In the first court-martial of military personnel accused of mistreating Iraqi prisoners, Army Spc. Jeremy Sivits pleaded guility to taking photos of the abuse and was sentenced to a year in prison. Sivits, a member of the reserves, cooperated with prosecutors, who agreed to lesser charges than those brought against others serving at the Abu Ghraib prison in Baghdad. In his hometown, Hyndman, Pa., his parents, Freda and Vietnam veteran Daniel Sivits and other residents held a candlelight vigil in his support. Meanwhile, Gen. John Abizaid, head of the US Central Command, told the Senate Armed Services Committee Wednesday that the military has investigated 75 cases of abuse in Iraq and Afghanistan. His testimony suggested that mistreatment was more widespread than previously acknowledged.
Emotions ran high during the second day of testimony in New York, as city officials, including former Mayor Rudolph Giuliani (R), shared their version of developments of Sept. 11, 2001, before the national commission investigating the attacks on that day. At one point, Giuliani was shouted down by family members of victims of the World Trade Center collapse, some of whom wanted to know more about Fire Department radio failures during the catastrophe. Giuliani said warnings of a possible attack on New York City contained in an August 2001 White House briefing didn't reach his desk, but said if they had, the city's security precautions might not have been different. The day before, testy exchanges occurred as city deputies were grilled about the coordination of emergency workers at ground zero.
Massachusetts Gov. Mitt Romney (R) ordered clerks in four towns that have issued marriage licenses to homosexual couples to submit copies to his office. Romney had instructed town officials to deny licenses to all nonresident couples with no plans to move to Massachusetts. On Monday, the state became the first to legally allow homosexual marriage.

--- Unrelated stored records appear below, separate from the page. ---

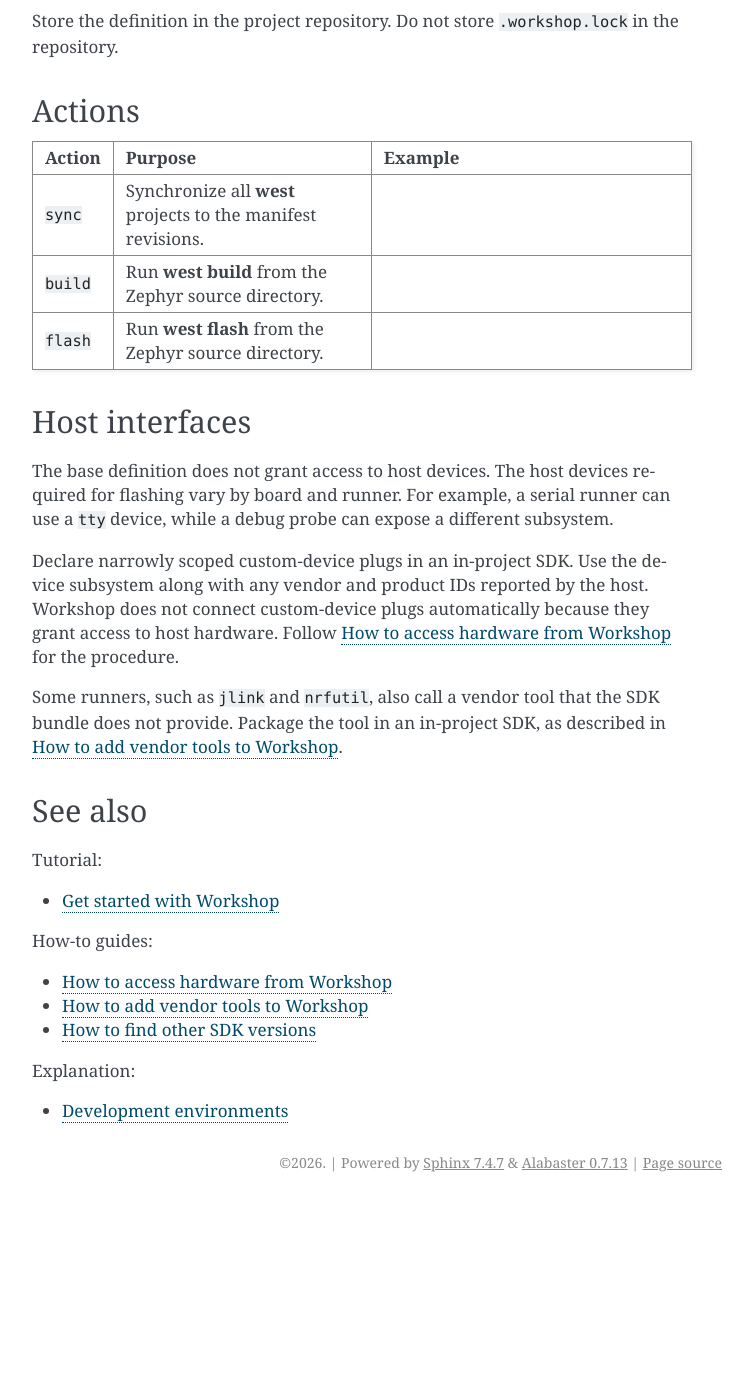
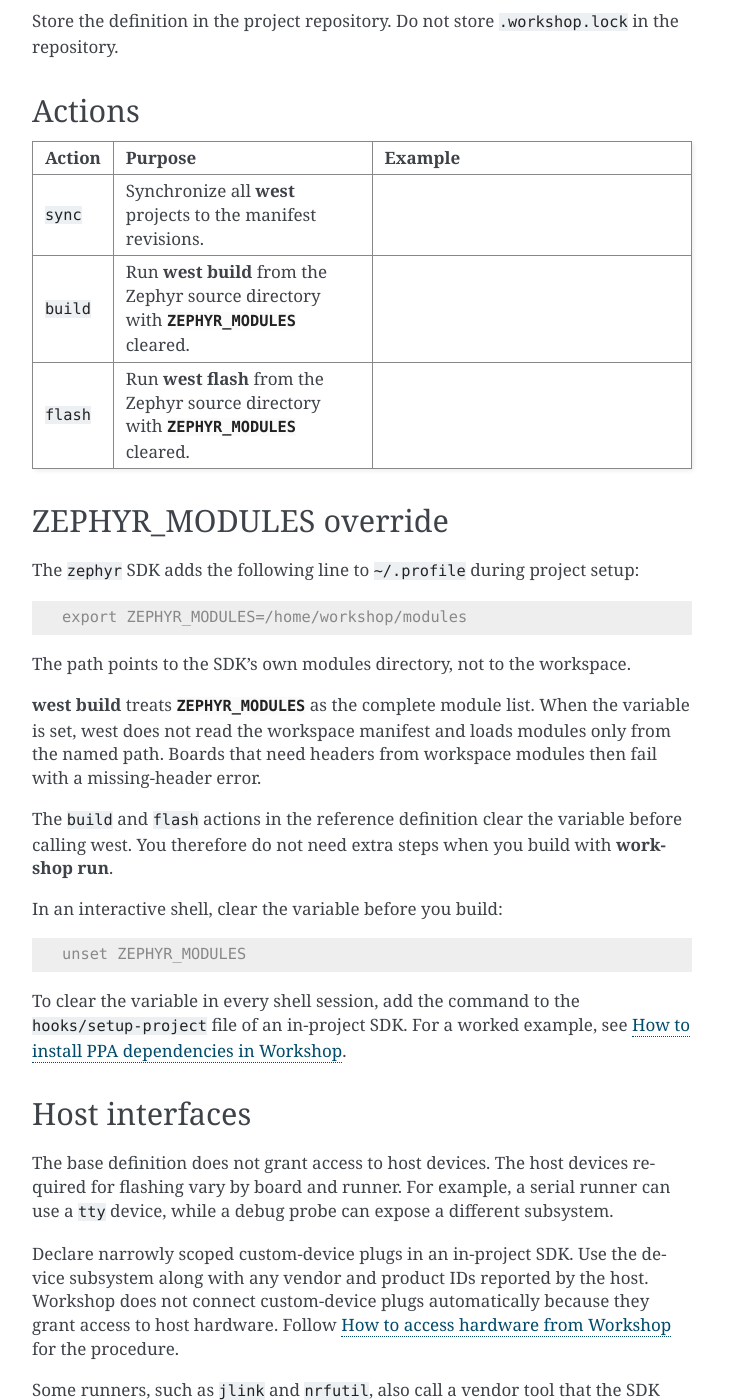
Before and after one commit to canonical/zephyr-lts-docs, a Sphinx documentation site: the page built from docs/reference/workshop-environment.rst, in a window 1280 px wide and 1400 px high, scrolled down 1500 px. Shown: the whole window, without its empty margins (388-1140 px from the left). Built offline with Sphinx 7.4.7, drawn with Linux system fonts in a browser that asks for light colours; the version number could not be read and is left out; before the commit the page ends 2702 px from its top, so only the background shows below that; some of the changed text lies outside the part shown.

Commit message:
docs: document the ZEPHYR_MODULES override in Workshop
The zephyr SDK exports ZEPHYR_MODULES pointing to its own modules
directory. west treats the variable as the complete module list, so
interactive shell builds of boards that need workspace modules fail
with missing header errors. Add a tutorial note with the unset
workaround and a reference section describing the override, the
actions that clear it, and how to persist the fix through an
in-project SDK setup hook.

(cherry picked from commit 15d767382829c2d78880ded340b744a83b2e6257)

```diff
--- a/docs/reference/workshop-environment.rst
+++ b/docs/reference/workshop-environment.rst
@@ -70,18 +70,51 @@ Actions
 
           $ workshop run |workshop_name| -- sync
    * - :samp:`build`
-     - Run :command:`west build` from the Zephyr source directory.
+     - Run :command:`west build` from the Zephyr source directory with
+       :envvar:`ZEPHYR_MODULES` cleared.
      - .. code-block:: console
           :substitutions:
 
           $ workshop run |workshop_name| -- build \
             -b qemu_x86 samples/hello_world
    * - :samp:`flash`
-     - Run :command:`west flash` from the Zephyr source directory.
+     - Run :command:`west flash` from the Zephyr source directory with
+       :envvar:`ZEPHYR_MODULES` cleared.
      - .. code-block:: console
           :substitutions:
 
           $ workshop run |workshop_name| -- flash
+
+ZEPHYR_MODULES override
+-----------------------
+
+The :samp:`zephyr` SDK adds the following line to :file:`~/.profile` during
+project setup:
+
+.. code-block:: console
+
+   export ZEPHYR_MODULES=/home/workshop/modules
+
+The path points to the SDK's own modules directory, not to the workspace.
+
+:command:`west build` treats :envvar:`ZEPHYR_MODULES` as the complete
+module list. When the variable is set, west does not read the workspace
+manifest and loads modules only from the named path. Boards that need
+headers from workspace modules then fail with a missing-header error.
+
+The ``build`` and ``flash`` actions in the reference definition clear the
+variable before calling west. You therefore do not need extra steps when
+you build with :command:`workshop run`.
+
+In an interactive shell, clear the variable before you build:
+
+.. code-block:: console
+
+   unset ZEPHYR_MODULES
+
+To clear the variable in every shell session, add the command to the
+:file:`hooks/setup-project` file of an in-project SDK. For a worked example,
+see :ref:`how_install_ppa_dependencies`.
 
 Host interfaces
 ---------------
```
Also changed, not shown: docs/tutorials/get-started-with-workshop.rst (+14 -0 lines).
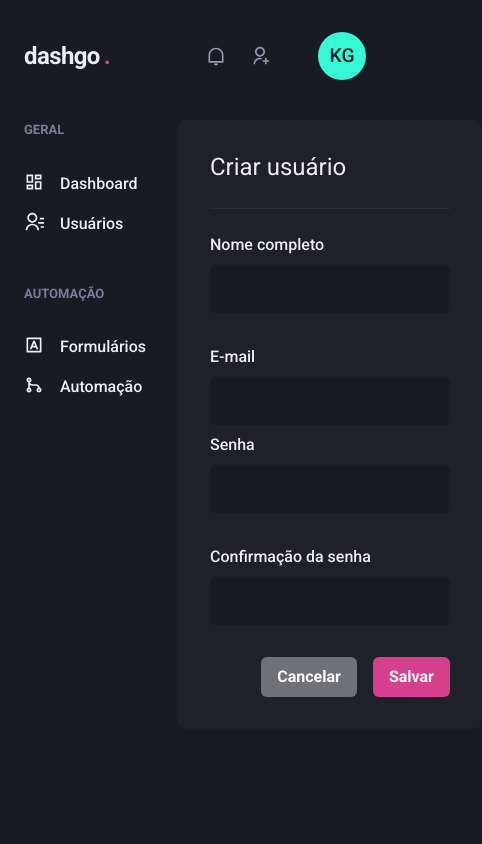
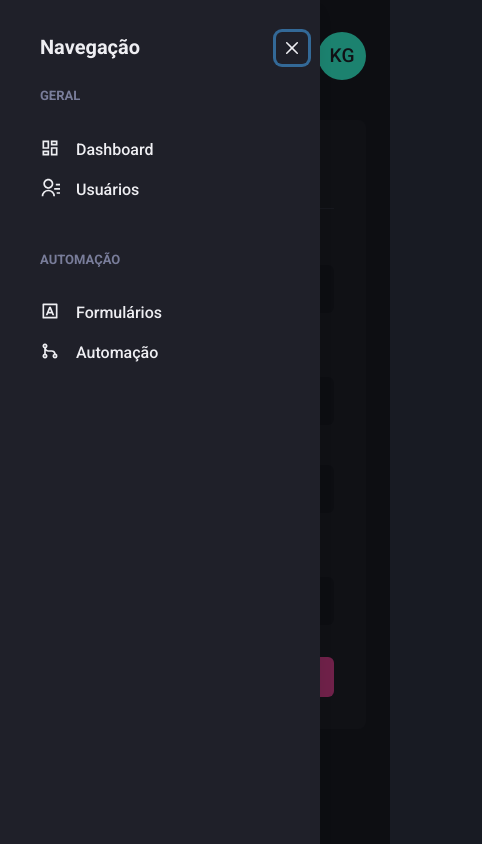
Before and after one commit to kaiquecaires/dashgo, a Next.js app: page /users/create in a window 390 px wide. Shown: the whole page, 482 px wide, since content can reach past the window. Built offline with nearby package versions, Linux system fonts and the light colour scheme.

Commit message:
feat: styles of responsive Sidebar

```diff
--- /dev/null
+++ b/src/components/Sidebar/SidebarNav.tsx
@@ -0,0 +1,20 @@
+import { Stack } from "@chakra-ui/react";
+import { RiContactsLine, RiDashboardLine, RiInputMethodLine, RiGitMergeLine } from "react-icons/ri";
+import { NavSection } from "./NavSection";
+import { NavLink } from "./NavLink";
+
+export function SidebarNav() {
+  return (
+    <Stack spacing="12" align="flex-start">
+      <NavSection title="GERAL">
+        <NavLink icon={RiDashboardLine}>Dashboard</NavLink>
+        <NavLink icon={RiContactsLine}>Usuários</NavLink>
+      </NavSection>
+
+      <NavSection title="AUTOMAÇÃO">
+        <NavLink icon={RiInputMethodLine}>Formulários</NavLink>
+        <NavLink icon={RiGitMergeLine}>Automação</NavLink>
+      </NavSection>
+    </Stack>
+  );
+}
--- a/src/components/Sidebar/index.tsx
+++ b/src/components/Sidebar/index.tsx
@@ -1,22 +1,32 @@
-import { Box, Stack, Text, Link, Icon } from "@chakra-ui/react";
-import { RiContactsLine, RiDashboardLine, RiInputMethodLine, RiGitMergeLine } from "react-icons/ri";
-import { NavSection } from "./NavSection";
-import { NavLink } from "./NavLink";
+import { Box, Drawer, useBreakpointValue, DrawerOverlay, DrawerContent, DrawerCloseButton, DrawerHeader, DrawerBody } from "@chakra-ui/react";
+import { SidebarNav } from "./SidebarNav";
 
 export function Sidebar() {
+  const isDrawerSidebar = useBreakpointValue({
+    base: true,
+    lg: false
+  })
+
+  if (isDrawerSidebar) {
+    return (
+      <Drawer isOpen={true} placement="left" onClose={() => {}}>
+        <DrawerOverlay>
+          <DrawerContent bg="gray.800" p="4">
+            <DrawerCloseButton mt="6" />
+            <DrawerHeader>Navegação</DrawerHeader>
+
+            <DrawerBody>
+              <SidebarNav />
+            </DrawerBody>
+          </DrawerContent>
+        </DrawerOverlay>
+      </Drawer>
+    );
+  }
+
   return (
     <Box as="aside" w="64" mr="8">
-      <Stack spacing="12" align="flex-start">
-        <NavSection title="GERAL">
-          <NavLink icon={RiDashboardLine}>Dashboard</NavLink>
-          <NavLink icon={RiContactsLine}>Usuários</NavLink>
-        </NavSection>
-
-        <NavSection title="AUTOMAÇÃO">
-          <NavLink icon={RiInputMethodLine}>Formulários</NavLink>
-          <NavLink icon={RiGitMergeLine}>Automação</NavLink>
-        </NavSection>
-      </Stack>
+      <SidebarNav />
     </Box>
   )
 }
```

President Bush announced his decision Tuesday to nominate Alan Greenspan to a fifth term as chairman of the Federal Reserve. If approved by the Senate, Greenspan would serve until Feb. 2006.
Pitcher Randy Johnson of the Arizona Diamondbacks retired all 27 batters he faced Tuesday night to complete a perfect game - the first in Major League Baseball since 1999 - in a 2-0 win over the Atlanta Braves.